**What is expected:** Search the records that follow and extract every line containing the string "logBB".

**Records shown:**
----

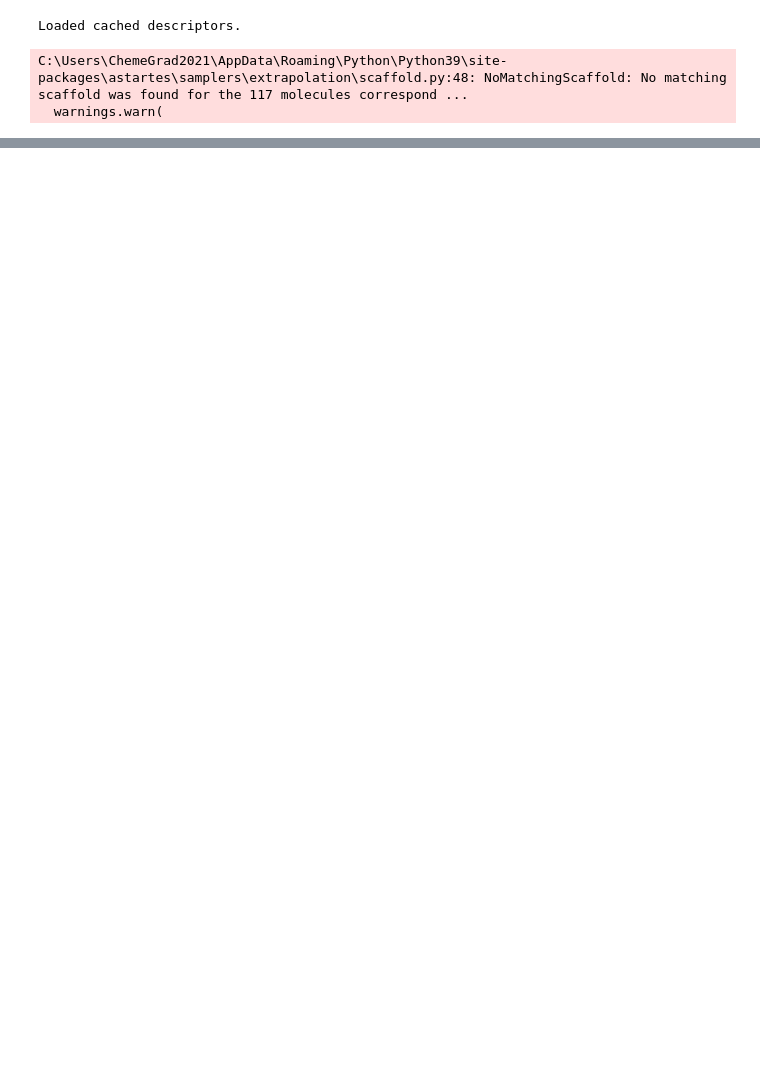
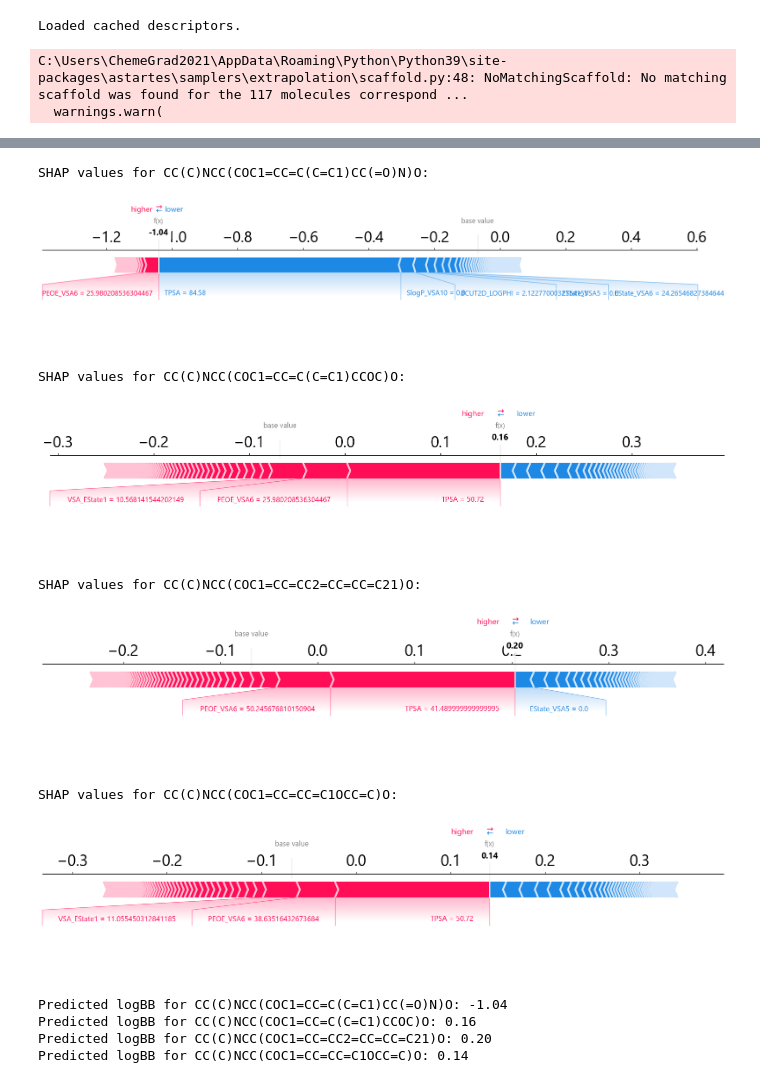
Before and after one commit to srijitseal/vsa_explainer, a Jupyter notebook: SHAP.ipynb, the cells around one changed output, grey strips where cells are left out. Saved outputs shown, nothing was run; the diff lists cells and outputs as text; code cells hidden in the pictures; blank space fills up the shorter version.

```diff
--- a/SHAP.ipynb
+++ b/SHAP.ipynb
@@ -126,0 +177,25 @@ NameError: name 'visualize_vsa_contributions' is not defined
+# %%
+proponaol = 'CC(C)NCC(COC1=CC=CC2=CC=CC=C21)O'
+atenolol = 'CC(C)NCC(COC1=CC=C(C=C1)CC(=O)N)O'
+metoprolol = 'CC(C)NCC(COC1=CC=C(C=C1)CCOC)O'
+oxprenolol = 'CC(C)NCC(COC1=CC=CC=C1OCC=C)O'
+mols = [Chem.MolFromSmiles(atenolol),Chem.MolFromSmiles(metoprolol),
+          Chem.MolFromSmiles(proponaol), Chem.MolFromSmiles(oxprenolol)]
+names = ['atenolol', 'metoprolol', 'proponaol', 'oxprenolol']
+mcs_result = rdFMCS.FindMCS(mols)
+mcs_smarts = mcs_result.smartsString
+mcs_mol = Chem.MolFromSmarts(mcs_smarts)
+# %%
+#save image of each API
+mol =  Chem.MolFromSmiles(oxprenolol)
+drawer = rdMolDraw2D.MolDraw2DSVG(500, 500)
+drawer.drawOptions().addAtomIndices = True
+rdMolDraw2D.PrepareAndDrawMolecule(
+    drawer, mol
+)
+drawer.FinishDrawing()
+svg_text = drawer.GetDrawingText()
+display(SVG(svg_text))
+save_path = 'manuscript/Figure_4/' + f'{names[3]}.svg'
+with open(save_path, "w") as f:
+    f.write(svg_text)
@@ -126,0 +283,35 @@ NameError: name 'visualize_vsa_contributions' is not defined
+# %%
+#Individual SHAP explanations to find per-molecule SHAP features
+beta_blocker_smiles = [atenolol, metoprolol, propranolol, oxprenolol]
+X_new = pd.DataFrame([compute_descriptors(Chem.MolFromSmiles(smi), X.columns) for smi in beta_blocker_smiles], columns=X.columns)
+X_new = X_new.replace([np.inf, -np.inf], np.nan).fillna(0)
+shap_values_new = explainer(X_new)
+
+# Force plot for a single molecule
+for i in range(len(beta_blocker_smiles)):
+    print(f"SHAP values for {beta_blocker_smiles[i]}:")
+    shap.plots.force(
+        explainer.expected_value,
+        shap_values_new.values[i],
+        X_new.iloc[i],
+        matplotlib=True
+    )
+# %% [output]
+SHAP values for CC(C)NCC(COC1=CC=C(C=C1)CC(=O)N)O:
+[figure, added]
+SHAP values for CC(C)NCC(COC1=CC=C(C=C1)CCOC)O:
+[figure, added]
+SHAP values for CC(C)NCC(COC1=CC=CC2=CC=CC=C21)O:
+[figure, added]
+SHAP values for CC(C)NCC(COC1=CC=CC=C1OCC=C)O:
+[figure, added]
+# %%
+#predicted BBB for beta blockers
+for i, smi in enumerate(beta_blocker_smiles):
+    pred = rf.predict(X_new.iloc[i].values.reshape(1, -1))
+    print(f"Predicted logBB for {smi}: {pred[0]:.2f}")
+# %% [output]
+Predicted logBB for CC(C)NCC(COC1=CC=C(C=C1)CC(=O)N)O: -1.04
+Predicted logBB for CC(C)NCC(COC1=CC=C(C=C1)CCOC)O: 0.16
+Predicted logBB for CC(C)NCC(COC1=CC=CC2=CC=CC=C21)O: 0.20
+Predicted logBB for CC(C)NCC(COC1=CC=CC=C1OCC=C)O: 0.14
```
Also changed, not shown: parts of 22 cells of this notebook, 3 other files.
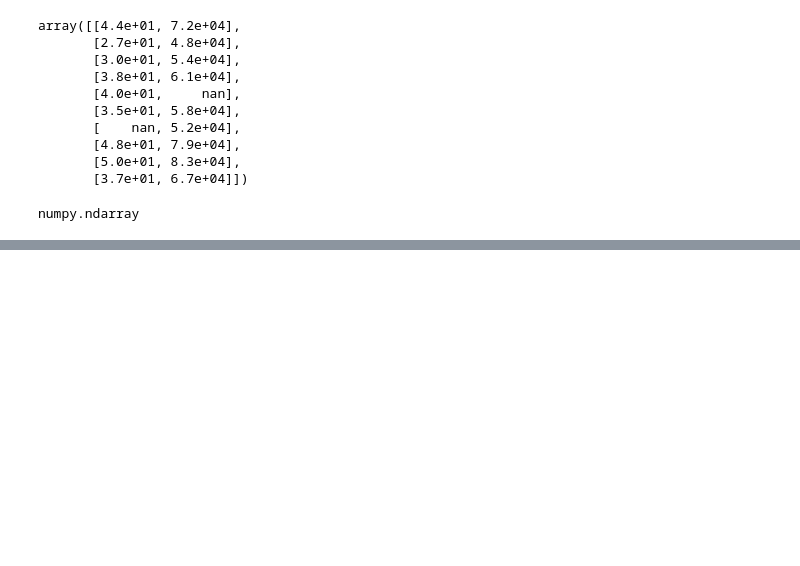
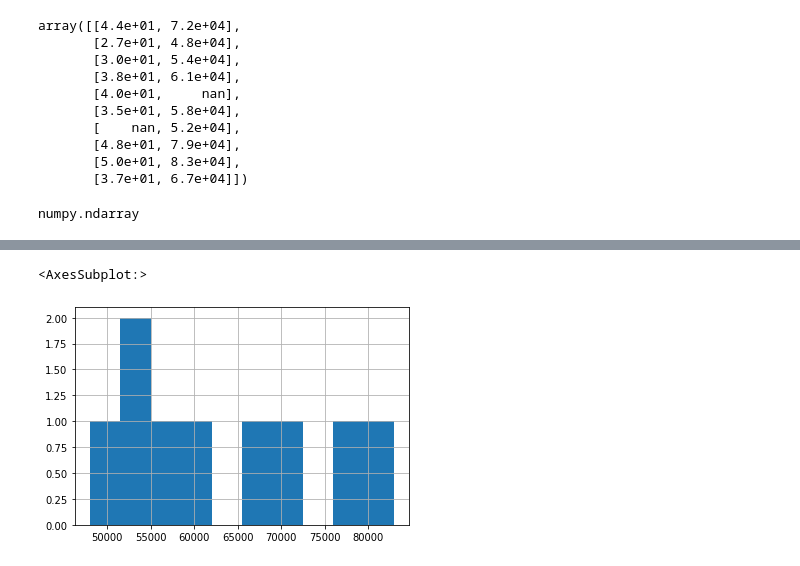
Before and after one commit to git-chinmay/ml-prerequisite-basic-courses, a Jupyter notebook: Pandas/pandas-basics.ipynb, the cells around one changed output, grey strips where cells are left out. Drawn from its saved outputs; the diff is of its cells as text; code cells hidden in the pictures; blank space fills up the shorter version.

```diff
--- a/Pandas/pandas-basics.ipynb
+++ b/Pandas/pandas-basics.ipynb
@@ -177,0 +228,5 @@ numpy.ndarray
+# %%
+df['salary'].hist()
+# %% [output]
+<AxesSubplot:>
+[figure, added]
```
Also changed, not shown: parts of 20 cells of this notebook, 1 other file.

----

**Answer to this task:**
+    print(f"Predicted logBB for {smi}: {pred[0]:.2f}")
+Predicted logBB for CC(C)NCC(COC1=CC=C(C=C1)CC(=O)N)O: -1.04
+Predicted logBB for CC(C)NCC(COC1=CC=C(C=C1)CCOC)O: 0.16
+Predicted logBB for CC(C)NCC(COC1=CC=CC2=CC=CC=C21)O: 0.20
+Predicted logBB for CC(C)NCC(COC1=CC=CC=C1OCC=C)O: 0.14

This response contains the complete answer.